# What the exercise asks
Your task is to repeat the entries underneath exactly, minus the pictures.

Source records:
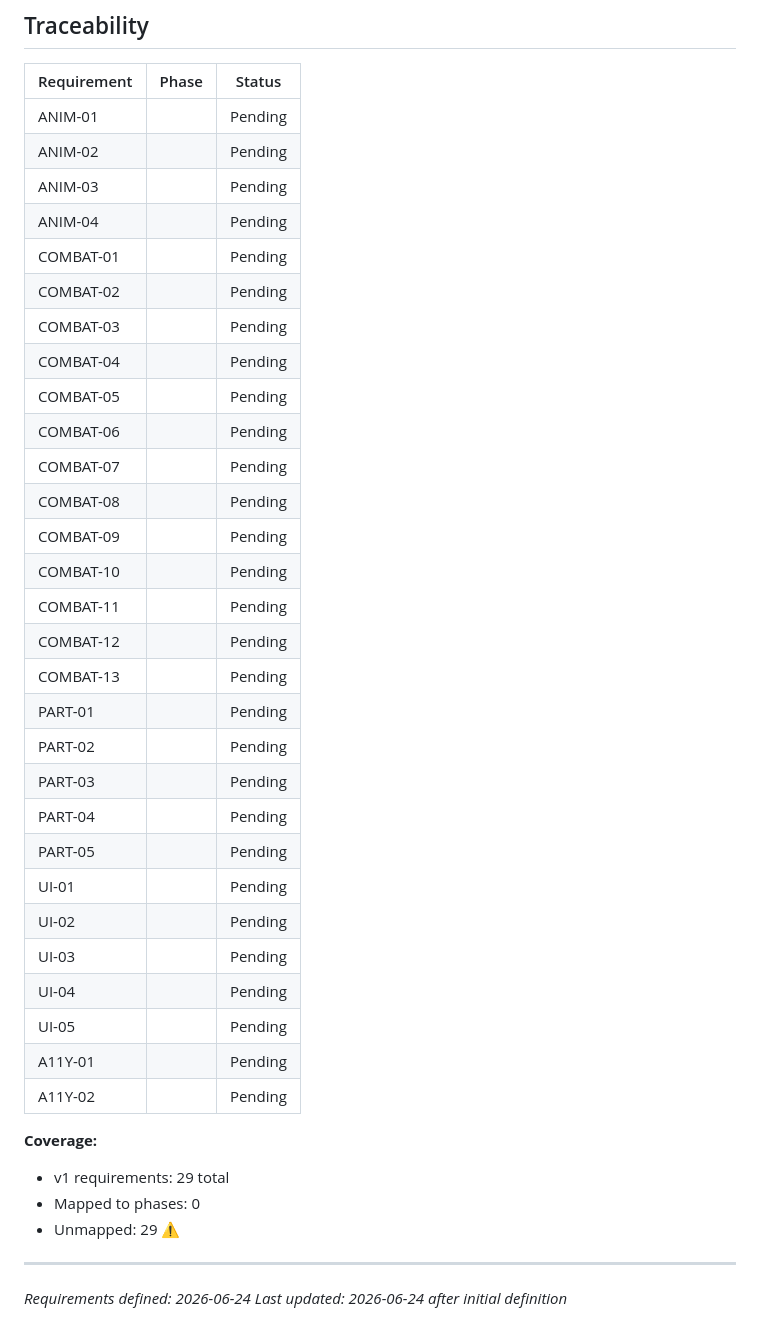
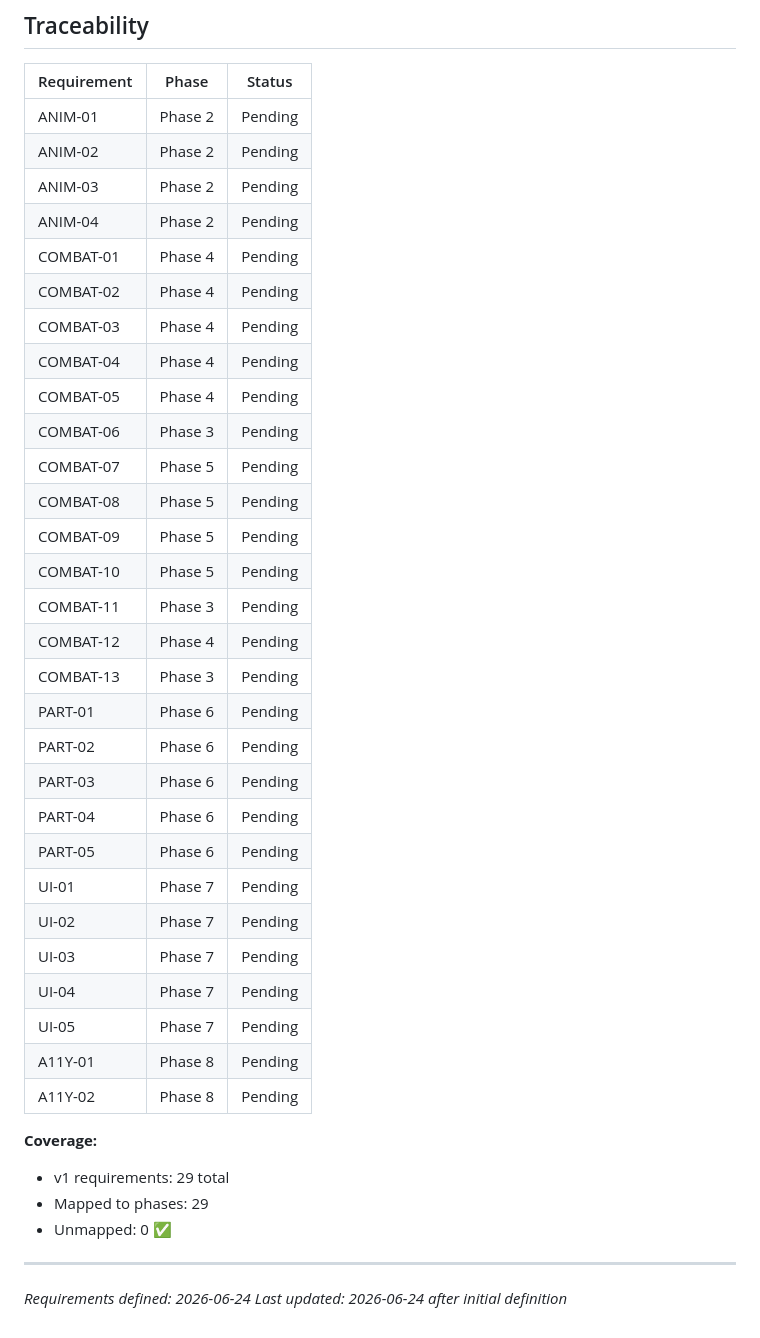
Before and after one commit to Jake-Dennis/Jake-Idler, a Markdown page: .planning/REQUIREMENTS.md, the part around the change. Rendered like a GitHub page.

Commit message:
docs: create roadmap with 8 phases

```diff
--- a/.planning/REQUIREMENTS.md
+++ b/.planning/REQUIREMENTS.md
@@ -88,40 +88,40 @@ Deferred to future release.
 
 | Requirement | Phase | Status |
 |-------------|-------|--------|
-| ANIM-01 | | Pending |
-| ANIM-02 | | Pending |
-| ANIM-03 | | Pending |
-| ANIM-04 | | Pending |
-| COMBAT-01 | | Pending |
-| COMBAT-02 | | Pending |
-| COMBAT-03 | | Pending |
-| COMBAT-04 | | Pending |
-| COMBAT-05 | | Pending |
-| COMBAT-06 | | Pending |
-| COMBAT-07 | | Pending |
-| COMBAT-08 | | Pending |
-| COMBAT-09 | | Pending |
-| COMBAT-10 | | Pending |
-| COMBAT-11 | | Pending |
-| COMBAT-12 | | Pending |
-| COMBAT-13 | | Pending |
-| PART-01 | | Pending |
-| PART-02 | | Pending |
-| PART-03 | | Pending |
-| PART-04 | | Pending |
-| PART-05 | | Pending |
-| UI-01 | | Pending |
-| UI-02 | | Pending |
-| UI-03 | | Pending |
-| UI-04 | | Pending |
-| UI-05 | | Pending |
-| A11Y-01 | | Pending |
-| A11Y-02 | | Pending |
+| ANIM-01 | Phase 2 | Pending |
+| ANIM-02 | Phase 2 | Pending |
+| ANIM-03 | Phase 2 | Pending |
+| ANIM-04 | Phase 2 | Pending |
+| COMBAT-01 | Phase 4 | Pending |
+| COMBAT-02 | Phase 4 | Pending |
+| COMBAT-03 | Phase 4 | Pending |
+| COMBAT-04 | Phase 4 | Pending |
+| COMBAT-05 | Phase 4 | Pending |
+| COMBAT-06 | Phase 3 | Pending |
+| COMBAT-07 | Phase 5 | Pending |
+| COMBAT-08 | Phase 5 | Pending |
+| COMBAT-09 | Phase 5 | Pending |
+| COMBAT-10 | Phase 5 | Pending |
+| COMBAT-11 | Phase 3 | Pending |
+| COMBAT-12 | Phase 4 | Pending |
+| COMBAT-13 | Phase 3 | Pending |
+| PART-01 | Phase 6 | Pending |
+| PART-02 | Phase 6 | Pending |
+| PART-03 | Phase 6 | Pending |
+| PART-04 | Phase 6 | Pending |
+| PART-05 | Phase 6 | Pending |
+| UI-01 | Phase 7 | Pending |
+| UI-02 | Phase 7 | Pending |
+| UI-03 | Phase 7 | Pending |
+| UI-04 | Phase 7 | Pending |
+| UI-05 | Phase 7 | Pending |
+| A11Y-01 | Phase 8 | Pending |
+| A11Y-02 | Phase 8 | Pending |
 
 **Coverage:**
 - v1 requirements: 29 total
-- Mapped to phases: 0
-- Unmapped: 29 ⚠️
+- Mapped to phases: 29
+- Unmapped: 0 ✅
 
 ---
 *Requirements defined: 2026-06-24*
```
Also changed, not shown: .planning/ROADMAP.md (added, +140 -0 lines), .planning/STATE.md (added, +57 -0 lines).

# Task solution
Before and after one commit to Jake-Dennis/Jake-Idler, a Markdown page: .planning/REQUIREMENTS.md, the part around the change. Rendered like a GitHub page.

Commit message:
docs: create roadmap with 8 phases

```diff
--- a/.planning/REQUIREMENTS.md
+++ b/.planning/REQUIREMENTS.md
@@ -88,40 +88,40 @@ Deferred to future release.
 
 | Requirement | Phase | Status |
 |-------------|-------|--------|
-| ANIM-01 | | Pending |
-| ANIM-02 | | Pending |
-| ANIM-03 | | Pending |
-| ANIM-04 | | Pending |
-| COMBAT-01 | | Pending |
-| COMBAT-02 | | Pending |
-| COMBAT-03 | | Pending |
-| COMBAT-04 | | Pending |
-| COMBAT-05 | | Pending |
-| COMBAT-06 | | Pending |
-| COMBAT-07 | | Pending |
-| COMBAT-08 | | Pending |
-| COMBAT-09 | | Pending |
-| COMBAT-10 | | Pending |
-| COMBAT-11 | | Pending |
-| COMBAT-12 | | Pending |
-| COMBAT-13 | | Pending |
-| PART-01 | | Pending |
-| PART-02 | | Pending |
-| PART-03 | | Pending |
-| PART-04 | | Pending |
-| PART-05 | | Pending |
-| UI-01 | | Pending |
-| UI-02 | | Pending |
-| UI-03 | | Pending |
-| UI-04 | | Pending |
-| UI-05 | | Pending |
-| A11Y-01 | | Pending |
-| A11Y-02 | | Pending |
+| ANIM-01 | Phase 2 | Pending |
+| ANIM-02 | Phase 2 | Pending |
+| ANIM-03 | Phase 2 | Pending |
+| ANIM-04 | Phase 2 | Pending |
+| COMBAT-01 | Phase 4 | Pending |
+| COMBAT-02 | Phase 4 | Pending |
+| COMBAT-03 | Phase 4 | Pending |
+| COMBAT-04 | Phase 4 | Pending |
+| COMBAT-05 | Phase 4 | Pending |
+| COMBAT-06 | Phase 3 | Pending |
+| COMBAT-07 | Phase 5 | Pending |
+| COMBAT-08 | Phase 5 | Pending |
+| COMBAT-09 | Phase 5 | Pending |
+| COMBAT-10 | Phase 5 | Pending |
+| COMBAT-11 | Phase 3 | Pending |
+| COMBAT-12 | Phase 4 | Pending |
+| COMBAT-13 | Phase 3 | Pending |
+| PART-01 | Phase 6 | Pending |
+| PART-02 | Phase 6 | Pending |
+| PART-03 | Phase 6 | Pending |
+| PART-04 | Phase 6 | Pending |
+| PART-05 | Phase 6 | Pending |
+| UI-01 | Phase 7 | Pending |
+| UI-02 | Phase 7 | Pending |
+| UI-03 | Phase 7 | Pending |
+| UI-04 | Phase 7 | Pending |
+| UI-05 | Phase 7 | Pending |
+| A11Y-01 | Phase 8 | Pending |
+| A11Y-02 | Phase 8 | Pending |
 
 **Coverage:**
 - v1 requirements: 29 total
-- Mapped to phases: 0
-- Unmapped: 29 ⚠️
+- Mapped to phases: 29
+- Unmapped: 0 ✅
 
 ---
 *Requirements defined: 2026-06-24*
```
Also changed, not shown: .planning/ROADMAP.md (added, +140 -0 lines), .planning/STATE.md (added, +57 -0 lines).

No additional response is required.